The High Court held that a group of brokers who resigned from their employment with a view to joining a rival company had not been constructively dismissed. The rival company had encouraged the brokers to leave and was unconcerned as to whether the brokers had genuine reasons for doing so.
The High Court decided that the rival company had induced the brokers to breach their contracts and conspired to injure the employer using unlawful means. Further, three of the 13 employees who had signed forward contracts with the rival employer were entitled to renege on those contracts, because the firm’s recruitment technique had destroyed trust and confidence before the employment relationship had started.
The court ordered the brokers to repay the loyalty and retention bonuses that they had received from their employer. The contractual clauses requiring the bonuses to be repaid were neither penalty clauses nor in restraint of trade.
The injunction granted by the High Court in April 2010, which prevented the rival firm from recruiting further employees from the employer, would only continue for a further 14 days. The court decided that the exposure of the rival firm’s conduct would curb any future unlawful recruitment.
The court refused, however, to enforce the brokers’ restrictive covenants and garden leave provisions by way of an injunction for a period in excess of 12 months. This meant that the brokers were free to start work with the rival firm only a short time after judgment was given.
This case provides important clarification on a number of contractual and legal issues which are typical in team move situations. Interestingly, attempts by employees to fabricate constructive unfair dismissal claims in these type of cases will be approached by the courts with a degree of scepticism. Further, the courts are prepared to grant effective injunctive relief in situations of unlawful poaching of employees.

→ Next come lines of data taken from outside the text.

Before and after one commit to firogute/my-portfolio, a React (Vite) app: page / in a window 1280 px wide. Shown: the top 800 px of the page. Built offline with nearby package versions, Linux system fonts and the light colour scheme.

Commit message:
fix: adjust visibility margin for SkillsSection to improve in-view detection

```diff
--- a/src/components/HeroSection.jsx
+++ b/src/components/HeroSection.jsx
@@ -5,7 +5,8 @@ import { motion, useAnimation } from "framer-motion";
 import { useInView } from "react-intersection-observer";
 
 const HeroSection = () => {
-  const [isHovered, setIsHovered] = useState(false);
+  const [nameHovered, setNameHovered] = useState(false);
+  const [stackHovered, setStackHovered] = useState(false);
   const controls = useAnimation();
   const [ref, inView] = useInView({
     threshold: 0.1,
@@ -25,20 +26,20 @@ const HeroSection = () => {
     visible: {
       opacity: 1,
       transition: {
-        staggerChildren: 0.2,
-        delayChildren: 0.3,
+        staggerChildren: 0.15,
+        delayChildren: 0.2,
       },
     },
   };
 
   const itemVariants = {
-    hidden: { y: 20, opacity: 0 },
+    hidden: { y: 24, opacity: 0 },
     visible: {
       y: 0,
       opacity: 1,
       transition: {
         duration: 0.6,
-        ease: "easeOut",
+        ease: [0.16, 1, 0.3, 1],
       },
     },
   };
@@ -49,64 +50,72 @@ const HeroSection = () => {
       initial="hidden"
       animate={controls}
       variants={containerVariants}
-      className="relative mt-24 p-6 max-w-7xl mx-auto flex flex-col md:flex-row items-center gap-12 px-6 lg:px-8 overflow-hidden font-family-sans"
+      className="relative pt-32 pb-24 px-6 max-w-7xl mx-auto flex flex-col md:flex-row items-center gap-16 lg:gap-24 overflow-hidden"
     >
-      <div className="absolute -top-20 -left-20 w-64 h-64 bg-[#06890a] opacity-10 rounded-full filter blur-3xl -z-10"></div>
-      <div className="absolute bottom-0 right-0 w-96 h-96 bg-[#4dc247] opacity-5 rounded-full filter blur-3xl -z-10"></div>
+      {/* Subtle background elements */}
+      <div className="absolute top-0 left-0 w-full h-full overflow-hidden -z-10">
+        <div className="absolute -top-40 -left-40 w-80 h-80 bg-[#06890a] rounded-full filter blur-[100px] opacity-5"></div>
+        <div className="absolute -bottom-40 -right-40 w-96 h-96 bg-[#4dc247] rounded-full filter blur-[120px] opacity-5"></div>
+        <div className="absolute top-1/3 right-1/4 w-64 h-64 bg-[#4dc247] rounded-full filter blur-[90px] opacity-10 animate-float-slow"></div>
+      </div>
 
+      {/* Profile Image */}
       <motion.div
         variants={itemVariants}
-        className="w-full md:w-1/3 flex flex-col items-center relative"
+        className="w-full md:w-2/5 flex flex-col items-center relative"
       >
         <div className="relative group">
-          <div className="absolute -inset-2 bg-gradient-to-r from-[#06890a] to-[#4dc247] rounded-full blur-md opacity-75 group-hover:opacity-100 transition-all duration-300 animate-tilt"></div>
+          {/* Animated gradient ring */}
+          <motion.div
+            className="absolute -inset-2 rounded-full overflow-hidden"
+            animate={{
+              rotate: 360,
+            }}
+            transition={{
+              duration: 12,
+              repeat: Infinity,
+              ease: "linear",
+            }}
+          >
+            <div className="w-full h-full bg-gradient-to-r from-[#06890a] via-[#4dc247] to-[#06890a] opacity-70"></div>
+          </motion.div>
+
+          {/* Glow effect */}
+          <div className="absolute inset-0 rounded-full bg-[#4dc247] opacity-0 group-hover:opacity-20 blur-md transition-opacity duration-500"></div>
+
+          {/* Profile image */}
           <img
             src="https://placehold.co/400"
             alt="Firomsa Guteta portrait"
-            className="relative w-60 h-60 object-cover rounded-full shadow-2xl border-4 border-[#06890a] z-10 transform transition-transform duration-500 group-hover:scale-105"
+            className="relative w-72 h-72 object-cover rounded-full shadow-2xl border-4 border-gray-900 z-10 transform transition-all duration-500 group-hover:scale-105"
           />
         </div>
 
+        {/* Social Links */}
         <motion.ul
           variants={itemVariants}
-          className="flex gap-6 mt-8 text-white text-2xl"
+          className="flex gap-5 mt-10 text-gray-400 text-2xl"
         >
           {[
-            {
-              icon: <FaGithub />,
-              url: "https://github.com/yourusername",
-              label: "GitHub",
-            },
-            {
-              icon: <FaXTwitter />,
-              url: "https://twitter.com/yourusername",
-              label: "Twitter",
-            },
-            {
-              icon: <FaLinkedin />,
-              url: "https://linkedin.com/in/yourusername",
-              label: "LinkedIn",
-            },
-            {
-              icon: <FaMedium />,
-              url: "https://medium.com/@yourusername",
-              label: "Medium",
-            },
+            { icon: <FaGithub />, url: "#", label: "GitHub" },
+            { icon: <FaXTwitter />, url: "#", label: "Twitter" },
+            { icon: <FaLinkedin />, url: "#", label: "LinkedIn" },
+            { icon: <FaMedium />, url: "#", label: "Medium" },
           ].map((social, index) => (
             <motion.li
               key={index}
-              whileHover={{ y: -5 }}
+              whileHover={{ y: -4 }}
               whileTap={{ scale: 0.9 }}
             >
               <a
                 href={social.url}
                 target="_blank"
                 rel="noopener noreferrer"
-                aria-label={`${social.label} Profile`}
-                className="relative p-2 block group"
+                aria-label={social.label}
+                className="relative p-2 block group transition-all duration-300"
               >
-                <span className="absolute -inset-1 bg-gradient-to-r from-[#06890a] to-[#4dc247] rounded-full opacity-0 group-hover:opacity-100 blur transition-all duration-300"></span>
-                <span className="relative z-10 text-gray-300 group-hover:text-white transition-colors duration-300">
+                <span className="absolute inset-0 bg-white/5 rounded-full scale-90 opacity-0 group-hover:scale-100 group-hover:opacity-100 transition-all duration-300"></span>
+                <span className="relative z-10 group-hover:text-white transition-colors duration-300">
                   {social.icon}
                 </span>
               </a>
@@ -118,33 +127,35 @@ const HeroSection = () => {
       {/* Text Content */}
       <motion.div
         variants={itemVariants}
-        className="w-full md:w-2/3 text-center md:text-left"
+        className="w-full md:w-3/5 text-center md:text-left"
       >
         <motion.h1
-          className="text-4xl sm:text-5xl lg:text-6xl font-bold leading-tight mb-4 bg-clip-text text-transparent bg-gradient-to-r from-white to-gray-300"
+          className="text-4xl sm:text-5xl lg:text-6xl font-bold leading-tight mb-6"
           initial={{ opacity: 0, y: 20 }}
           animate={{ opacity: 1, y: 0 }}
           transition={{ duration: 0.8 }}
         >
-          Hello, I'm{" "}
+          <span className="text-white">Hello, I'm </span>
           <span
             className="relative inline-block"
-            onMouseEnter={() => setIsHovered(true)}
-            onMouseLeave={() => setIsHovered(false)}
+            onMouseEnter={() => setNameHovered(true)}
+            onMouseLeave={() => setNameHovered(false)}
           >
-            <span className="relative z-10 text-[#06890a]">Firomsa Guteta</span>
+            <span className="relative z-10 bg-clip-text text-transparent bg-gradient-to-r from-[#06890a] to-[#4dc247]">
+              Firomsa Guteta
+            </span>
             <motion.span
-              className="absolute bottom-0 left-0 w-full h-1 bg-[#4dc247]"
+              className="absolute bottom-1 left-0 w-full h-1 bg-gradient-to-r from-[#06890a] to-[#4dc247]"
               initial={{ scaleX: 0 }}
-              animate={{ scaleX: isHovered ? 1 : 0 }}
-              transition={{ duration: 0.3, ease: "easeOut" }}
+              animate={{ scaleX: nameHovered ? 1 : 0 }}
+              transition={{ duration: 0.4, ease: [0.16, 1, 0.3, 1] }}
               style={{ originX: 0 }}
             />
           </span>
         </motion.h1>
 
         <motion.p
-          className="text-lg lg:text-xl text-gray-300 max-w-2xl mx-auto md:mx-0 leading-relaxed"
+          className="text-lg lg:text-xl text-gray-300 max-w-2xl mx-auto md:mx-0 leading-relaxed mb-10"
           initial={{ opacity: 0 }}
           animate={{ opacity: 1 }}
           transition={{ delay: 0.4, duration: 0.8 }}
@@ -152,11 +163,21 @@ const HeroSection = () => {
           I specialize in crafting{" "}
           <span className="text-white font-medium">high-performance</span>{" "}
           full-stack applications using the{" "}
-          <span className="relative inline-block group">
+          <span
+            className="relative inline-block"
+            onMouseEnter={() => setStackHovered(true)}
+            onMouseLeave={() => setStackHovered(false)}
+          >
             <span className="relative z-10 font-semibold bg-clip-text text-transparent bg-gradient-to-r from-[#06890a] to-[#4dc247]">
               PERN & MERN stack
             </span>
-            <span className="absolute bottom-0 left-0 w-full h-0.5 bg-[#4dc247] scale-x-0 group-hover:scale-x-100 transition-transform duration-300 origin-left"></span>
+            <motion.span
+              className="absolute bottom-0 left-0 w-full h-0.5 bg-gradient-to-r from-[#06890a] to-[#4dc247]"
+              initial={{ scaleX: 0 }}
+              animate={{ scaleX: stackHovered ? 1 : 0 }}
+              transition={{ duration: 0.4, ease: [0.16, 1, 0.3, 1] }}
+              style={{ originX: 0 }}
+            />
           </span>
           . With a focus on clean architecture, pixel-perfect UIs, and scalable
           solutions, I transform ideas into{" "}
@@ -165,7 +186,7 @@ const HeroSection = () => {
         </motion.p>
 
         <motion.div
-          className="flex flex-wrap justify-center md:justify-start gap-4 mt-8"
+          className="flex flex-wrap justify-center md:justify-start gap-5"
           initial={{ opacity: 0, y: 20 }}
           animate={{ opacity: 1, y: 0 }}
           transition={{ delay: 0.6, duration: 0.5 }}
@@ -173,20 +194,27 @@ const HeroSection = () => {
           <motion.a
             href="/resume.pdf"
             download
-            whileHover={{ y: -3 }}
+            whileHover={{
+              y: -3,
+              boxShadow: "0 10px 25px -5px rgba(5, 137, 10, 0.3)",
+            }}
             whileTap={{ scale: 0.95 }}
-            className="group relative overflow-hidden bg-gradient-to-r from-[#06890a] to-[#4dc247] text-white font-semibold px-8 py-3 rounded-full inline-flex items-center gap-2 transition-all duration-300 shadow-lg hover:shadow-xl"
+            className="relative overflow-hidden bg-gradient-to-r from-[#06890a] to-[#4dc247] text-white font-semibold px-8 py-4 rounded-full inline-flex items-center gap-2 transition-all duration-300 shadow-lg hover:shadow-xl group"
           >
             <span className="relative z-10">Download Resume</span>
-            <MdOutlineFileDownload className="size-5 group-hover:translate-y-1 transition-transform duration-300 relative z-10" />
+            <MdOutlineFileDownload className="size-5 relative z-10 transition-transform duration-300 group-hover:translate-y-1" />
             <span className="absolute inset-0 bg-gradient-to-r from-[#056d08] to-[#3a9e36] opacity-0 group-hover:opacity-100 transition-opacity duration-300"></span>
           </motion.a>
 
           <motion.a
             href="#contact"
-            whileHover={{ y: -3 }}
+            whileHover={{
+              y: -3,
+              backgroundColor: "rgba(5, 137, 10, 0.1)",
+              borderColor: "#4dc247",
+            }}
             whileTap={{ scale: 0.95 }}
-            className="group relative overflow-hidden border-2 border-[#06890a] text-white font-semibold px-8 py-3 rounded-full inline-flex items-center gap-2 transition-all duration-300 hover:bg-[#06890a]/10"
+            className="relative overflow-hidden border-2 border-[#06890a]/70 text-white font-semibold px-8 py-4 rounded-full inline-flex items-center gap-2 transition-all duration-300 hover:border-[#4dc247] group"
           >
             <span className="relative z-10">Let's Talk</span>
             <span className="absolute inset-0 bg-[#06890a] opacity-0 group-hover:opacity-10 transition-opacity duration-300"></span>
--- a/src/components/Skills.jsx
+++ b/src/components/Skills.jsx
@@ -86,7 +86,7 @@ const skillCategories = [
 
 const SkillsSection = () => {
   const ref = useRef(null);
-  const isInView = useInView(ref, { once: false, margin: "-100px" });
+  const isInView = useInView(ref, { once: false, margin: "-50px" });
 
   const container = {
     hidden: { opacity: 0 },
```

This case also highlights that where a prospective employer commits a repudiatory breach of the obligation of trust and confidence, a prospective employee can rely on that breach as justification to terminate their forward contract, whether or not that is in fact the reason for withdrawing from that contract.
Tullett Prebon Plc & Ors v BGC Brokers LP & Ors  EWCA Civ 131